▸ THE DATA:
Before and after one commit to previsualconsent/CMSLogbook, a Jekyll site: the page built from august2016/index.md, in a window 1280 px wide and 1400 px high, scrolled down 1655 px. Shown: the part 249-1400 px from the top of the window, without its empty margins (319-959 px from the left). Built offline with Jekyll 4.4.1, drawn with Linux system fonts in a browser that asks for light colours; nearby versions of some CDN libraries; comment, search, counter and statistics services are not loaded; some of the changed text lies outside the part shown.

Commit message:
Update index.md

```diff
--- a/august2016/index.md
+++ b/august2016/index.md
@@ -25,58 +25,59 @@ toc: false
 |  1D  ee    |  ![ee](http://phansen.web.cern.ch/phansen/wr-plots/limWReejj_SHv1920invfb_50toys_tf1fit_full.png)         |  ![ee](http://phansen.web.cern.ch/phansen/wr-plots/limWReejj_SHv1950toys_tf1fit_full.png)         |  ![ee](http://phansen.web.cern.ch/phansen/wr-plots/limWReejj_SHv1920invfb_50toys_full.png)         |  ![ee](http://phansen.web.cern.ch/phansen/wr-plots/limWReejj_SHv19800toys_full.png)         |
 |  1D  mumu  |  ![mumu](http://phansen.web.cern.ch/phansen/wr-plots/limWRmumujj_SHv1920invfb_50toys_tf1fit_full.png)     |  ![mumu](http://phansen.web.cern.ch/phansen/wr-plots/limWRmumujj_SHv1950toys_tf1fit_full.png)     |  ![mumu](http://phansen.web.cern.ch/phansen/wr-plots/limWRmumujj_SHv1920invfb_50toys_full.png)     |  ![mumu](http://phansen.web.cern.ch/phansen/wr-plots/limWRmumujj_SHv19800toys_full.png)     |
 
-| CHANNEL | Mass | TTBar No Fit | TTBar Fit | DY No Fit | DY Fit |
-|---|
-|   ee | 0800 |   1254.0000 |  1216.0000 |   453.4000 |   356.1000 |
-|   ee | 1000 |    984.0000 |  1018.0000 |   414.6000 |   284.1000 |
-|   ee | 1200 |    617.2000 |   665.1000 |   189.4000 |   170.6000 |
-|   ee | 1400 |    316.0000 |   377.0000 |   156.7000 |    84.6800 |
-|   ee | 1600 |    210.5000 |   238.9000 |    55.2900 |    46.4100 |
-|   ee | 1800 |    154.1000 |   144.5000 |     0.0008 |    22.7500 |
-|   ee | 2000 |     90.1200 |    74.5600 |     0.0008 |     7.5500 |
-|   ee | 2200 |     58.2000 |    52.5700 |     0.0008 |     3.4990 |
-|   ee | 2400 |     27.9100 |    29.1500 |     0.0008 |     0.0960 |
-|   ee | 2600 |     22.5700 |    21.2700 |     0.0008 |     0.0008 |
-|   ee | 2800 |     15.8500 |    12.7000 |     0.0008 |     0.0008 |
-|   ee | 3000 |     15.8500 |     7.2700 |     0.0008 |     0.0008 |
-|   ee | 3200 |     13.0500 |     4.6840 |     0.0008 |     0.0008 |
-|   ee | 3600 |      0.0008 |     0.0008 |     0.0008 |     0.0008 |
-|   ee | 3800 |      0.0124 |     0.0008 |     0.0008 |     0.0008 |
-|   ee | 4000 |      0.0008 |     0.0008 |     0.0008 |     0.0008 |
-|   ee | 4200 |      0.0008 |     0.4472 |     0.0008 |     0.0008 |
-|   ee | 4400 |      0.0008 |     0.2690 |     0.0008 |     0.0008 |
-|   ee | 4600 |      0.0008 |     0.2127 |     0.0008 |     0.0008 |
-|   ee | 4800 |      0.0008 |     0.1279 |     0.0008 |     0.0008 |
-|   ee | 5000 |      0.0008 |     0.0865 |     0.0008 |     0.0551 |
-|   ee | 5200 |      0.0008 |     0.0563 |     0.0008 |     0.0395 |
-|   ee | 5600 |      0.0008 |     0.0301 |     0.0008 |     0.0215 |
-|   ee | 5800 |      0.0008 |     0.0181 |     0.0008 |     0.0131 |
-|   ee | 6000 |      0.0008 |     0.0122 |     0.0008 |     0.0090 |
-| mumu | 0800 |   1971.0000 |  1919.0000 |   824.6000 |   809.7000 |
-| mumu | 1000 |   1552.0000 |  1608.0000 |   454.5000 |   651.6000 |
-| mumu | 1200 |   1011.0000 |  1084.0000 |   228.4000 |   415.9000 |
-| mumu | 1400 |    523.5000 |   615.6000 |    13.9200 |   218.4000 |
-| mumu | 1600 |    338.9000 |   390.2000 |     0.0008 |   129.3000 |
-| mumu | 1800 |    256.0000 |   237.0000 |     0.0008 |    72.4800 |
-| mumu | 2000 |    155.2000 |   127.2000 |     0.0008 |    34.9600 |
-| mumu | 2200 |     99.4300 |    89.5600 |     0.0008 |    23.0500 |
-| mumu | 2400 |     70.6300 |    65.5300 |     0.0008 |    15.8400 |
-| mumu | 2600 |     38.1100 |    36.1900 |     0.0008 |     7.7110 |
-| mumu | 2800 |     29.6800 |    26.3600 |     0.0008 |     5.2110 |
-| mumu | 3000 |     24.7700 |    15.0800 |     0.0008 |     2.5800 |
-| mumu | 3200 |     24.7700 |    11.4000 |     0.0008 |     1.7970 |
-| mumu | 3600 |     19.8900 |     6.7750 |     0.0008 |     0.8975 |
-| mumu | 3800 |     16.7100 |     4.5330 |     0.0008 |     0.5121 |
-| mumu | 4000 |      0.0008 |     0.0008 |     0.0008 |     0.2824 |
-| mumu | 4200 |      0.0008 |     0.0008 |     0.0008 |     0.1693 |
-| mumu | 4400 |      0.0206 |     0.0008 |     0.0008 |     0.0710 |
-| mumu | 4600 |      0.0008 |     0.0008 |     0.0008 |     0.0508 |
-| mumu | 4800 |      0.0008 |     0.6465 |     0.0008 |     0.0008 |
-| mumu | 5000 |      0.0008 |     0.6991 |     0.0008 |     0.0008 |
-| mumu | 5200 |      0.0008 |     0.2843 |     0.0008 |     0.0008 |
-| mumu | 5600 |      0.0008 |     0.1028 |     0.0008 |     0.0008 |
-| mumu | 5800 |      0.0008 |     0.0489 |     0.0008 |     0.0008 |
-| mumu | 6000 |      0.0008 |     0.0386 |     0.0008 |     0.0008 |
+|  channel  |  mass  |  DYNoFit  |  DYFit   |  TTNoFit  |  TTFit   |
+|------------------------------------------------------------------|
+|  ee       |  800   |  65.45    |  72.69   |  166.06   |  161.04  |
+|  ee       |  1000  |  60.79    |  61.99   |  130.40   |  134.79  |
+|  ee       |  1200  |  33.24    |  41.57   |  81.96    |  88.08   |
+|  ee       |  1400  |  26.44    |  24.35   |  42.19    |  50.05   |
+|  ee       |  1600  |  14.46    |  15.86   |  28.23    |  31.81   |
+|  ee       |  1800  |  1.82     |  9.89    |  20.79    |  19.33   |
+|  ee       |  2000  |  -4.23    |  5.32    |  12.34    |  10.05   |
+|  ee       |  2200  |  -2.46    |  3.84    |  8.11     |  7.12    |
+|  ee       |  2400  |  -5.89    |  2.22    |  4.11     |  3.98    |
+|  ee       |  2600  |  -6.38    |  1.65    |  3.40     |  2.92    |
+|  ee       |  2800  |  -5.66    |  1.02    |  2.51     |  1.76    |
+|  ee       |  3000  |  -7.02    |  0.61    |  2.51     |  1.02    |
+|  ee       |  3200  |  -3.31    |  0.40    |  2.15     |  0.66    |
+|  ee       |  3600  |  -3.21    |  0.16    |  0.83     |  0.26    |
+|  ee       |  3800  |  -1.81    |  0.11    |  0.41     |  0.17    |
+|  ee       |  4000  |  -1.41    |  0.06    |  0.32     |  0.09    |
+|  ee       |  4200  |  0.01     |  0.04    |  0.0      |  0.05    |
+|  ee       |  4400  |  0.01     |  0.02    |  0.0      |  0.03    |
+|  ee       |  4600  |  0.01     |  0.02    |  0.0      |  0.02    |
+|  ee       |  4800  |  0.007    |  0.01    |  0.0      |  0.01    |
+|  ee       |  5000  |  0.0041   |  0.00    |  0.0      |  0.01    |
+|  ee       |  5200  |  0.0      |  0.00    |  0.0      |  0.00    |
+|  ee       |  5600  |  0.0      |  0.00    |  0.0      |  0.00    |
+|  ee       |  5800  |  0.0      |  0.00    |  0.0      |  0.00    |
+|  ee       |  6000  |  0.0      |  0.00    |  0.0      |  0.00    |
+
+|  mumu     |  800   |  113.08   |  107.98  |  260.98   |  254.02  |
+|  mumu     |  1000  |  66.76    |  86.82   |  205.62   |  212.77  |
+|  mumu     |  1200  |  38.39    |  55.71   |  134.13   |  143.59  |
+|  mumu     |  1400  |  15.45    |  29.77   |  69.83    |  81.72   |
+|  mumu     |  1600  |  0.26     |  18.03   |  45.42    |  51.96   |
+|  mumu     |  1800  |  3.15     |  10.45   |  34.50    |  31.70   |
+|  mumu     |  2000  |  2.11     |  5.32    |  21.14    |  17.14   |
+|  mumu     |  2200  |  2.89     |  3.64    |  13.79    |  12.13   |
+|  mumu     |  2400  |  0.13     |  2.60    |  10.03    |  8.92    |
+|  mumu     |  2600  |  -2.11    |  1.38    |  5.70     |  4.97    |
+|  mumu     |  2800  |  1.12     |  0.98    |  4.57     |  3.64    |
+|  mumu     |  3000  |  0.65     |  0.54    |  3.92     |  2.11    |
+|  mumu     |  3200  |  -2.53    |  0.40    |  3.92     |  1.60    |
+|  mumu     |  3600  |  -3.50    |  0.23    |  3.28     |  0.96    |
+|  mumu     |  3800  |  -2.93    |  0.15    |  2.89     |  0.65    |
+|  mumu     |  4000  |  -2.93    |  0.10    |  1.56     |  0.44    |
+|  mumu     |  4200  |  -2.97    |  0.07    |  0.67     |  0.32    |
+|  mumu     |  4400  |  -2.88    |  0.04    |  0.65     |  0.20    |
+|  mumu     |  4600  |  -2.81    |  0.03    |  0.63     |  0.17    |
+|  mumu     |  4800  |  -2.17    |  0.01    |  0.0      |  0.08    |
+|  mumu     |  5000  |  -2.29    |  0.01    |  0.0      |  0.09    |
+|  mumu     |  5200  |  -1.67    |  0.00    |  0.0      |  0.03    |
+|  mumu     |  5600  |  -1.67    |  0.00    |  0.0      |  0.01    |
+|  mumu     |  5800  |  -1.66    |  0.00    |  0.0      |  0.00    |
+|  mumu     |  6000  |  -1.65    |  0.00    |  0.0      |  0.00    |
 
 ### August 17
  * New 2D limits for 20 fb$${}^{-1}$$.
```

▸ AIM OF THE TASK: Search the entries above for the string "index". Copy each line that holds it.

▸ ANSWER BOX:
Before and after one commit to previsualconsent/CMSLogbook, a Jekyll site: the page built from august2016/index.md, in a window 1280 px wide and 1400 px high, scrolled down 1655 px. Shown: the part 249-1400 px from the top of the window, without its empty margins (319-959 px from the left). Built offline with Jekyll 4.4.1, drawn with Linux system fonts in a browser that asks for light colours; nearby versions of some CDN libraries; comment, search, counter and statistics services are not loaded; some of the changed text lies outside the part shown.
Update index.md
--- a/august2016/index.md
+++ b/august2016/index.md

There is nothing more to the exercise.